“I’m not surprised,” said Northville Mayor Christopher Johnson. “It demonstrates that Northville is a great place to live and work and it shows that the community is still a desirable place to be.”
Between 2006 and 2012, Oakland County saw about a 50 percent drop in home prices, says Burt. “Now we’re coming back, but we’re not yet back to the level we were at in 2006,” he said.
The drop and subsequent rebound in values has paid off for some buyers.
Oxford resident Brian Kady bought a bank-owned house on Clear Lake two years ago that was three miles from his home. He spent less than $100,000 on the house, which he fixed up himself with the intention to sell when the market got better.
Last August, he sold the two-bedroom, 1,200-square-foot cottage for $186,000.
“I had no idea we’d be able to sell it this quickly and for as much as we sold it for,” said Kady, who is a sales manager for an auto supplier. “I bought it at the lowest point. This area, it’s definitely coming back.”
Although property assessments may be rising for many communities, that doesn’t mean municipal finances will recover anytime soon, said Eastpointe City Manager Steve Duchane.
Proposal A, a 1994 state law, ties property taxes to inflation while limiting the amount that a community can recapture in taxable value in a given year. This year, property value increases are capped at 1.6 percent by the state. For example, if a community’s property value improves 10 percent, it would be taxed as if it rose just 1.6 percent.
Therefore, says Duchane, “a community cannot recover (tax revenue) as quickly as it can fall.”
Eastpointe‘s residential values fell 3.75 percent, the most in Macomb County.
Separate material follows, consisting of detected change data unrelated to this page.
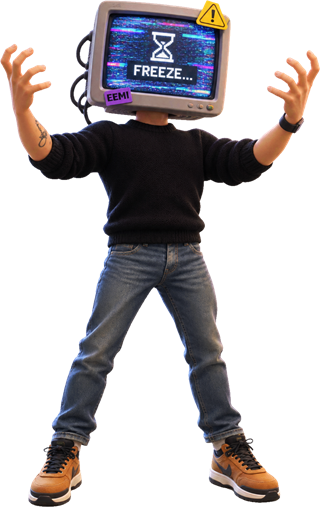
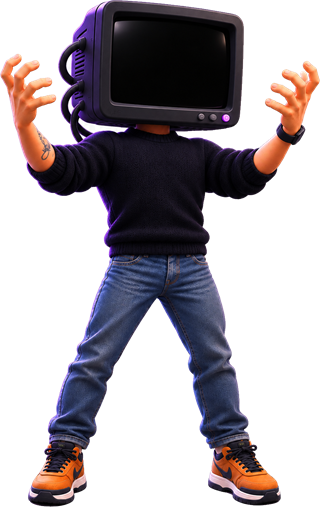
Corrige les textures des plateformes, géant BOSS TV 2 avec messages sur l'écran
- textures : même taille de case sur toutes les faces (plus de rayures sur les côtés),
  virage bleu qui ne chevauche plus la plateforme verte (scintillement)
- géant : image BOSS TV 2 détourée (190 Ko)
- écran de la télé animé : niveau et difficulté, « Rachète des tokens ! », temps,
  chutes et messages de l'univers du jeu, avec balayage et glitch

diff --git a/public/js/geant.js b/public/js/geant.js
@@ -5,13 +5,35 @@
 //  Il se tient dans la ville en contrebas, comme King Kong, et suit
 //  le joueur en marchant à sa gauche. À chaque début de niveau, il arrive
 //  du fond du niveau en déambulant.
+//  Son écran de télé affiche des messages qui changent (voir MESSAGES).
 // =====================================================================
 import * as THREE from 'three';
 
 const HAUTEUR = 70;        // taille en mètres (la boule fait 1 m)
 const Y_SOL = -60;         // le sol de la ville (voir level.js)
 const MOUVEMENT_REDUIT = matchMedia('(prefers-reduced-motion: reduce)');
-const RAPPORT = 320 / 507; // largeur / hauteur de l'image (BOSS TV)
+const RAPPORT = 320 / 507; // largeur / hauteur de l'image (BOSS TV 2)
+// Position de l'écran noir dans l'image (fractions : gauche, haut, droite, bas)
+const ECRAN = { gauche: 0.344, haut: 0.021, droite: 0.738, bas: 0.215 };
+const DUREE_MESSAGE = 3.5; // secondes par message
+
+// Messages de la télé. Chaque ligne reçoit l'état du jeu et renvoie 1 à 3 lignes de texte.
+// Pour en ajouter un : ajoute une ligne ici.
+const NOMS_DIFFICULTE = { facile: 'FACILE', normal: 'NORMAL', difficile: 'DIFFICILE' };
+const MESSAGES = [
+  (j) => ['NIVEAU 1', NOMS_DIFFICULTE[j.difficulte] || 'NORMAL'],
+  () => ['RACHÈTE', 'DES TOKENS !'],
+  (j) => (j.etat === 'jeu' ? ['TON TEMPS', `${j.temps.toFixed(1)} s`] : ['PRÊT ?', 'APPUIE SUR', 'JOUER']),
+  () => ['COURS À 9H', 'DÉPÊCHE-TOI !'],
+  () => ['404', 'MOTIVATION', 'NOT FOUND'],
+  (j) => (j.chutes > 0 ? ['ENCORE', `TOMBÉ ×${j.chutes}`] : ['NE TOMBE', 'PAS !']),
+  () => ['git push', '--force ?'],
+  () => ['CANETTE', '= BOOST ×1.6'],
+  () => ['FOURVIÈRE', 'TE REGARDE'],
+  () => ['BUFFERING', '▓▓▓▓▓░░░ 62%'],
+  () => ['BONJOUR', 'LYON !'],
+  () => ['TOKENS', 'ÉPUISÉS', 'PASSE PRO'],
+];
 const VITESSE_SUIVI = 0.35;
 
 // --- Arrivée en début de niveau ---
@@ -19,7 +41,69 @@ const DISTANCE_DEPART = 120; // il apparaît au fond du niveau, dans la brume…
 const VITESSE_ARRIVEE = 7;   // …et arrive à cette vitesse (m/s), environ 15 s
 const ZIGZAG = 0.6;          // ampleur de la déambulation (angle en radians)
 
-export function createGeant(scene) {
+/**
+ * Écran de la télé : un canvas redessiné quelques fois par seconde
+ * (texte façon vieux moniteur, lignes de balayage, curseur qui clignote,
+ * petit « glitch » à chaque changement de message).
+ */
+function creerEcranTele() {
+  const c = document.createElement('canvas');
+  c.width = 384; c.height = 300;
+  const ctx = c.getContext('2d');
+  const texture = new THREE.CanvasTexture(c);
+  texture.colorSpace = THREE.SRGBColorSpace;
+  const couleurs = ['#7df9ff', '#c792ff', '#ffcc00', '#7dffb5'];
+
+  function dessiner(lignes, couleur, t, glitch) {
+    const l = c.width, h = c.height;
+    ctx.clearRect(0, 0, l, h);
+    // Fond d'écran cathodique (coins arrondis transparents, léger halo au centre)
+    ctx.save();
+    ctx.beginPath(); ctx.roundRect(4, 4, l - 8, h - 8, 34); ctx.clip();
+    const fond = ctx.createRadialGradient(l / 2, h / 2, 10, l / 2, h / 2, l * 0.7);
+    fond.addColorStop(0, '#1a1430'); fond.addColorStop(1, '#05040a');
+    ctx.fillStyle = fond; ctx.fillRect(0, 0, l, h);
+    // En-tête
+    ctx.font = 'bold 20px Consolas, "Courier New", monospace';
+    ctx.textBaseline = 'middle';
+    ctx.fillStyle = 'rgba(255,255,255,0.55)';
+    ctx.textAlign = 'left'; ctx.fillText('BOSS.TV', 26, 30);
+    ctx.textAlign = 'right';
+    ctx.fillStyle = Math.sin(t * 4) > 0 ? '#ff4757' : 'rgba(255,71,87,0.3)';
+    ctx.fillText('● LIVE', l - 26, 30);
+    // Texte principal : taille ajustée pour tenir dans l'écran
+    ctx.textAlign = 'center';
+    let taille = lignes.length > 2 ? 52 : 62;
+    ctx.font = `bold ${taille}px Consolas, "Courier New", monospace`;
+    while (taille > 24 && Math.max(...lignes.map((x) => ctx.measureText(x).width)) > l - 50) {
+      taille -= 2;
+      ctx.font = `bold ${taille}px Consolas, "Courier New", monospace`;
+    }
+    const pas = taille * 1.12;
+    const y0 = h / 2 + 14 - ((lignes.length - 1) * pas) / 2;
+    const decalage = glitch ? 6 : 0;
+    lignes.forEach((ligne, i) => {
+      const y = y0 + i * pas;
+      const texte = i === lignes.length - 1 && Math.sin(t * 6) > 0 ? ligne + '_' : ligne;
+      if (glitch) { // séparation rouge / bleu façon signal brouillé
+        ctx.fillStyle = 'rgba(255,40,80,0.7)'; ctx.fillText(texte, l / 2 - decalage, y);
+        ctx.fillStyle = 'rgba(40,160,255,0.7)'; ctx.fillText(texte, l / 2 + decalage, y);
+      }
+      ctx.shadowColor = couleur; ctx.shadowBlur = 18;
+      ctx.fillStyle = couleur; ctx.fillText(texte, l / 2, y);
+      ctx.shadowBlur = 0;
+    });
+    // Lignes de balayage
+    ctx.fillStyle = 'rgba(0,0,0,0.28)';
+    for (let y = 0; y < h; y += 4) ctx.fillRect(0, y, l, 2);
+    ctx.restore();
+    texture.needsUpdate = true;
+  }
+
+  return { texture, dessiner, couleurs };
+}
+
+export function createGeant(scene, lireEtatJeu = () => ({ difficulte: 'normal', temps: 0, chutes: 0, etat: 'titre' })) {
   const texture = new THREE.TextureLoader().load('assets/geant-boss.png');
   texture.colorSpace = THREE.SRGBColorSpace;
 
@@ -30,6 +114,25 @@ export function createGeant(scene) {
     geometrie,
     new THREE.MeshBasicMaterial({ map: texture, alphaTest: 0.2, side: THREE.DoubleSide }),
   );
+  // Écran de la télé : un plan posé juste devant l'écran noir de l'image
+  const tele = creerEcranTele();
+  const largeurImage = HAUTEUR * RAPPORT;
+  const marge = 0.04; // reste à l'intérieur du cadre de la télé
+  const ecran = new THREE.Mesh(
+    new THREE.PlaneGeometry(
+      largeurImage * (ECRAN.droite - ECRAN.gauche) * (1 - marge * 2),
+      HAUTEUR * (ECRAN.bas - ECRAN.haut) * (1 - marge * 2),
+    ),
+    new THREE.MeshBasicMaterial({ map: tele.texture, transparent: true, toneMapped: false }),
+  );
+  ecran.position.set(
+    largeurImage * ((ECRAN.gauche + ECRAN.droite) / 2 - 0.5),
+    HAUTEUR * (1 - (ECRAN.haut + ECRAN.bas) / 2),
+    0.3,
+  );
+  image.add(ecran); // l'écran suit le balancement du géant
+  let indexMessage = 0, debutMessage = 0, prochainDessin = 0;
+
   const geant = new THREE.Group(); // le groupe se tourne vers la caméra, l'image se balance dedans
   geant.add(image);
   geant.position.set(-20, Y_SOL, -35);
@@ -52,6 +155,8 @@ export function createGeant(scene) {
         posBoule.z + avZ * DISTANCE_DEPART + gaZ * 26,
       );
       enArrivee = true;
+      indexMessage = 0; // au départ, la télé annonce le niveau et la difficulté
+      debutMessage = -Infinity;
     },
 
     /**
@@ -94,6 +199,19 @@ export function createGeant(scene) {
       image.rotation.z = calme ? 0 : Math.sin(t * 0.7) * 0.025 + marche;
       image.position.y = calme ? 0 : Math.abs(Math.sin(pas)) * 1.5;
       image.scale.y = 1 + Math.sin(t * 1.4) * 0.008;
+
+      // Télé : message suivant toutes les DUREE_MESSAGE secondes, redessin ~8 fois par seconde
+      if (debutMessage === -Infinity) debutMessage = t;
+      if (t - debutMessage > DUREE_MESSAGE) {
+        indexMessage = (indexMessage + 1) % MESSAGES.length;
+        debutMessage = t;
+      }
+      if (t >= prochainDessin) {
+        prochainDessin = t + 0.125;
+        const lignes = MESSAGES[indexMessage](lireEtatJeu());
+        const glitch = !calme && t - debutMessage < 0.25;
+        tele.dessiner(lignes, tele.couleurs[indexMessage % tele.couleurs.length], t, glitch);
+      }
     },
   };
 }

diff --git a/public/js/level.js b/public/js/level.js
@@ -55,13 +55,27 @@ function textureTexte(lignes, fond, couleur, l = 512, h = 256) {
 export function buildLevel(scene, world, solMat) {
   const grille = textureGrille();
 
+  /**
+   * Boîte dont la texture garde la même taille sur toutes les faces (1 case = 2 m).
+   * Avant, chaque face reprenait la répétition du dessus : sur les côtés fins
+   * (1 m de haut), le quadrillage était écrasé en fines rayures.
+   */
+  function geometrieBoite([l, h, p]) {
+    const geo = new THREE.BoxGeometry(l, h, p);
+    const uv = geo.attributes.uv;
+    // Ordre des faces de BoxGeometry : +x, -x, +y, -y, +z, -z (4 sommets chacune)
+    const tailles = [[p, h], [p, h], [l, p], [l, p], [l, h], [l, h]];
+    tailles.forEach(([u, v], face) => {
+      for (let i = face * 4; i < face * 4 + 4; i++) uv.setXY(i, uv.getX(i) * u / 2, uv.getY(i) * v / 2);
+    });
+    uv.needsUpdate = true;
+    return geo;
+  }
+
   /** Boîte à la fois visible (Three.js) et solide (cannon-es). */
   function addBox(centre, taille, quat, couleur, options = {}) {
-    const tex = grille.clone();
-    tex.needsUpdate = true;
-    tex.repeat.set(Math.max(1, taille[0] / 2), Math.max(1, taille[2] / 2));
-    const mat = options.materiau || new THREE.MeshStandardMaterial({ color: couleur, map: tex, roughness: 0.85 });
-    const mesh = new THREE.Mesh(new THREE.BoxGeometry(...taille), mat);
+    const mat = options.materiau || new THREE.MeshStandardMaterial({ color: couleur, map: grille, roughness: 0.85 });
+    const mesh = new THREE.Mesh(geometrieBoite(taille), mat);
     mesh.position.copy(centre);
     mesh.quaternion.copy(quat);
     mesh.castShadow = true;
@@ -142,7 +156,8 @@ export function buildLevel(scene, world, solMat) {
   slab([0, 2, -50.5], [0, 2, -62], 9, vert);
 
   // 8. Virage à droite avec rebords
-  slab([3, 2, -59], [20, 2, -59], 5, bleu);
+  // Commence au bord de la réception (x = 4.5) : deux dessus superposés au même niveau scintillaient
+  slab([4.5, 2, -59], [20, 2, -59], 5, bleu);
   mur([13, 2.35, -56.75], [14, 0.7, 0.5]);
   mur([13, 2.35, -61.25], [14, 0.7, 0.5]);
 

diff --git a/public/js/main.js b/public/js/main.js
@@ -93,7 +93,13 @@ const game = {
   },
 };
 const bonus = createBonuses(scene, niveau.bonus, game);
-const geant = createGeant(scene);
+// Le géant BOSS TV affiche l'état de la partie sur son écran
+const geant = createGeant(scene, () => ({
+  difficulte: difficulteActuelle() || 'normal',
+  temps: game.temps,
+  chutes: game.chutes,
+  etat: game.etat,
+}));
 
 physique.boule.addEventListener('collide', (e) => {
   if (game.etat === 'jeu') {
That’s better, however, than the 8.12 percent loss in 2012.
Duchane says Eastpointe has lost nearly half of its property value since 2008, with the typical homeowner paying $407 less in annual taxes since then.
He says as long as state law limits cities’ recovery, the money Eastpointe has to provide services will never return to what it was six years ago. “It’s like switching cabins on the Titanic,” said Duchane. “It really doesn’t do much except maybe offer a better view of the sinking.”
In Oakland County, the large jump in residential values helps offset a drop of about half a percentage point in commercial and industrial values, plus a $1.5 million loss from the phaseout of the personal property tax, said Dave Hieber, head of the county’s equalization division.
Steve Mellen, head of Macomb County’s equalization office, says industrial values fell about 1 percent, but he expects them to rebound too. Commercial values rose about 3.5 percent.
“Commercial and industrial dropped after residential so we’d expect them to rise later,” said Mellen. “I can see this is the bottom and commercial and industrial are going up.”